Mountain apple orchards in Catalonia, a reality

By Jaume Lordan, Xavi Garanto, Xavi Farré, Neus Mas, Gemma Echevarría and Ignasi Iglesias.

The mountain fruit growing project in Catalonia started in 2009 when IRTA (Institute of Agrifood Research and Technology) and ADRR (Association for the Development of the Romanesque Ribagorça) signed the first collaboration agreement; and kept going later on with IRTA and the Ministry of Agriculture, Livestock, Fisheries and Food of the Catalan government. (more…)

The invasive species

By Félix García Pereira, Rodolfo Pozuelo, Cristina Vegas, Jesús Fidel González-Rouco.
GuMNet, Universidad Complutense, IGEO UCM-CSIC.

On the second week of December 2020 has been mostly holidays for people from Madrid city in Spain (the madrileños). The national celebration of the Spanish Constitution and a local religious event made up for a long bank holiday. Some of us saw the occasion to escape the Covid-atmosphere in town and have a few days off in the Parque Nacional Sierra de Guadarrama, less than one hour drive from the capital of Spain and still within the Community of Madrid, and thus still complying with the official regional confinement. (more…)

More resilience, please! A plea to rethink in the current crisis

Thomas Streifeneder, economic geographer and head of the Institute for Regional Development and Location Management of the European Academy of Bozen/Bolzano/Italy (EURAC Research).

It is quite surprising to see that there is one aspect we are not reading anything about in these days. Most of the articles telling us about the consequences of the coronavirus do not mention one word: resilience. Shouldn’t it be written somewhere? (more…)

Appreciate mountains and lowlands as partners

By Thomas Dax, Federal Institute of Agricultural Economics, Rural and Mountain Research (BAB), Austria.

I’d like to turn our attention to recognize highland-lowland interactions as an old paradigm which was foundational for the interest in mountain areas, the changing perceptions towards using them, and realizing the values we attach to them. (more…)

The status quo of dealing with mountain issues in Slovenia

Andreja Borec, University of Maribor, Faculty of Agriculture and Life Sciences, Slovenia.
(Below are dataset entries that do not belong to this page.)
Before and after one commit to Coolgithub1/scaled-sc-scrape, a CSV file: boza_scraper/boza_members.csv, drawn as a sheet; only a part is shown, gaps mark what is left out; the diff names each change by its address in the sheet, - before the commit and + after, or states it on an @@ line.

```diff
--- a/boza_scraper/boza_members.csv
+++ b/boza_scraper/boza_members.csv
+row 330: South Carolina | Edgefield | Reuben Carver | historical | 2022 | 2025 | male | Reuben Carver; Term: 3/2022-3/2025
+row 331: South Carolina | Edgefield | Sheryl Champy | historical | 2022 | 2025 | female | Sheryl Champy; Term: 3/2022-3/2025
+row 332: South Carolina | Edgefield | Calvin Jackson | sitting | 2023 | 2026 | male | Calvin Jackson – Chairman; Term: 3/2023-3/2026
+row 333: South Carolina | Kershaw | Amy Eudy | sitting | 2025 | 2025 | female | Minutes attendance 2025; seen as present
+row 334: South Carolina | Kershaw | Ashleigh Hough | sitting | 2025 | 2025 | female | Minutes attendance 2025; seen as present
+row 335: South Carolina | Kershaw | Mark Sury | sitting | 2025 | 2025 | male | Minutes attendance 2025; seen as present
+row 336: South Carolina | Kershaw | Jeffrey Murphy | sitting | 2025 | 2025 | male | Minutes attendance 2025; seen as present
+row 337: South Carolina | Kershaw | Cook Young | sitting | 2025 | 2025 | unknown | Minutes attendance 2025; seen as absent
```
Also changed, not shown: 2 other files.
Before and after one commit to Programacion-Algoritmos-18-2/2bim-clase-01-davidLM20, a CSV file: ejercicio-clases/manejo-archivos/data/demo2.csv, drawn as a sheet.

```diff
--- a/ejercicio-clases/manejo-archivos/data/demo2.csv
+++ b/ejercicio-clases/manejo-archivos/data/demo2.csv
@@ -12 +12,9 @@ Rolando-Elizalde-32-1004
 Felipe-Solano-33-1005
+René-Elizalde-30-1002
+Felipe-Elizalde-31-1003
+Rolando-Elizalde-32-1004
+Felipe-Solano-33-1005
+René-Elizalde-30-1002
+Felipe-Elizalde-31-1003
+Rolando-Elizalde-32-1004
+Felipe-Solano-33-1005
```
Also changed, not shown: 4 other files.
Slovenia is a mountainous country with 72,3% of its territory defined as LFA (Areas of Less Favourable Farming). Most of northern part is dominated by the Alps, that reach their southeastern limit of distribution in Slovenia by forested plateau of Pohorje. (more…)

Mountain areas have to re-invent themselves

Without a definition of mountains, how can we do mountain research?

By Bernat Claramunt, researcher at CREAF, lecturer at the Unit of Ecology (BABVE, UAB) and coordinator of NEMOR.

A definition of mountains is not necessary for our friends and families; they know very well when they are in the mountains. Where this definition is needed to be known and accepted is in academia, an extremely complex world that requires precise definitions of virtually everything with which we work.

Teaching about mountains in the time of Covid-19

By Audrey Vincent, geographer, lecturer-researcher at ISARA.

ISARA is an engineering school specialised in agriculture, food science and environment. We offer a wide range of Bachelor and Master level curricula in these fields. Next to teaching, we also have research activities as well as advisory and consultancy services. Every year, we offer in June a module dedicated to mountains, their specificities and their challenges. It is taught in English and can be followed by ISARA students as well as by students coming from our partner universities.


Mountain village

Planning ahead: Broadband and education in the mountains beyond Covid19

By Martin Price, Director of the Centre for Mountain Studies, Perth College, University of the Highlands and Islands, Scotland – with thanks to Euromontana for some of the links!

During the current Covid19 crisis, we have become ever more dependent on the quality of our broadband connections, for many aspects of our lives.  All our meetings are now online (I have now used six different platforms!), those of us with children have had to become part-time home teachers (while trying to work full-time…) using online materials provided by their childrens’ schools (and, in the UK, the BBC) and universities have had to rapidly shift their delivery online. For some universities, this is not just a short-term measure: for example, Cambridge University has announced that all lectures will be online until the end of the next academic year.


In the meanwhile, in the mountains: new opportunities on the horizon

By Jorge Gimeno Pawlowski, member of the board of Center for Innovative Education (CIE) and advisor for EU affairs.

Writing this article has been an exercise in responsibility, creativity and numerous debates within the Center for Innovative Education (CIE). Having the honour of being the second to write after Tor Arnesen, our partner in NEMOR and author of the great article that precedes this one, is not an easy task. In fact, we had a similar idea of writing about the mountains of opportunities springing from the coronavirus crisis we are experiencing.